Who cares about the blandness of the sky when you’ve got this level of blockbuster violence at your fingertips though? Robocop is a joy to control – he has the heft of a cyborg while remaining perfectly responsive, and changing direction of attack is instant and seamless. Diagonal aiming (and evasion) does take a little getting used to, but you won’t be thinking about that for long. Which is fortunate, because you’ll need that thinking time when you’re three or four levels in and you’re being blitzed from all directions! The first couple of levels are straightforward after a few goes, but once you’ve shot your various targets in the first bonus level, things start mixing up in the junkyard, with environmental hazards as well as more enemies. The same on the next level, as you start travelling upwards into a warehouse that’s falling to bits on you while its shadows hide a seriously armed horde. And then after the second bonus level we’re approaching the extent of my abilities! I’ve got past this high-tech industrial compound once, but there’s so many enemies shooting out of so many of its windows or coming at you in jet-packs that I generally get overwhelmed and seek the relative calm of the first levels again! The next level is nuts though – a series of lifts guarded by a ton of robots and evil video cameras shooting lasers from everywhere. I believe there’s more of the same after that and then a fancy high-rise office building between you and driving off into the sunset (which would have made the sky far more interesting if they’d thought of that earlier!) but there’s very little chance I’ll ever see that, so let’s have a look at some of those home computer versions now instead!
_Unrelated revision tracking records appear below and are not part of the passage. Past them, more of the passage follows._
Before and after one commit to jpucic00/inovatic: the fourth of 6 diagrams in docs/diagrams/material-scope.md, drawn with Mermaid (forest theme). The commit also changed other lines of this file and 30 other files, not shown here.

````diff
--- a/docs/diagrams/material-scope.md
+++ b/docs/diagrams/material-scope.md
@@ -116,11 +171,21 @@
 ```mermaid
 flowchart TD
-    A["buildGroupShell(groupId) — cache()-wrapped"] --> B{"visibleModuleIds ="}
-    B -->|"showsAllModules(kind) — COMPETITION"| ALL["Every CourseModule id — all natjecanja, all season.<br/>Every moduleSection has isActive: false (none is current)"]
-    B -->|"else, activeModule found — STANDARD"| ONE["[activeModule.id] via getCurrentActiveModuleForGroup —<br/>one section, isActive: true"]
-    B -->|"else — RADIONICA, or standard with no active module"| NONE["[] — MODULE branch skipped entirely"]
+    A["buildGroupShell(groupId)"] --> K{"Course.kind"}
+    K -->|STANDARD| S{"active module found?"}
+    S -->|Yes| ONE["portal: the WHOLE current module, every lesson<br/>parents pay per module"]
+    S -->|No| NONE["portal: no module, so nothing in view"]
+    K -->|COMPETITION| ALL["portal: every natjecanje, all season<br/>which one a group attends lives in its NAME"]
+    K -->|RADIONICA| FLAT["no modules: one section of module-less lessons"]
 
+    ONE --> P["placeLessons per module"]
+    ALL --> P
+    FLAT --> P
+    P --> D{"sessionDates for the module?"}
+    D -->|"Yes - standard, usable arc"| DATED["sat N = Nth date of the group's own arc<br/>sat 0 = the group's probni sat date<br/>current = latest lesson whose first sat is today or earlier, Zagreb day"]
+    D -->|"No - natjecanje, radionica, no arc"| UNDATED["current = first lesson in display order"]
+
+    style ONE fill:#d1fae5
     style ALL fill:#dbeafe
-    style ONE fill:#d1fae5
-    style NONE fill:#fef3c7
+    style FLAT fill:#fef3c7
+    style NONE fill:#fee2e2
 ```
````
Ocean might have remixed the Spectrum version a bit to compensate for anticipating the loss of some of the arcade version’s bombastic scope, but what we have there is a very impressive adaptation all the same! As we touched on earlier, the plan was to get all versions out at once, so armed with the film’s script and some early impressions of the arcade game, we got part conversion and part its own thing based on the film. It all starts out very familiar, with you taking out baddies on Main Street, but rather than a boss fight, when you get to the end you’re ducking into an alleyway to be confronted by a first-person hostage situation! You need to delicately control your crosshair as the armed assailant moves around the screen, shooting at him rather than the girl he’s all over like a nun sandwich. Kill him and you’re back to side-scrolling your way through more familiar junk yard and nefarious factory settings, and you’ll definitely be familiar with the huge numbers of enemies coming at you too – it’s gets more brutal way faster than the arcade game does, especially as all of your ammo is now limited here! Get to the end of the next level and this version’s doing its own thing again, this time with a photo-fit puzzle, where you need to take pieces of different faces and match them with the one on the screen in a panic-inducing time limit.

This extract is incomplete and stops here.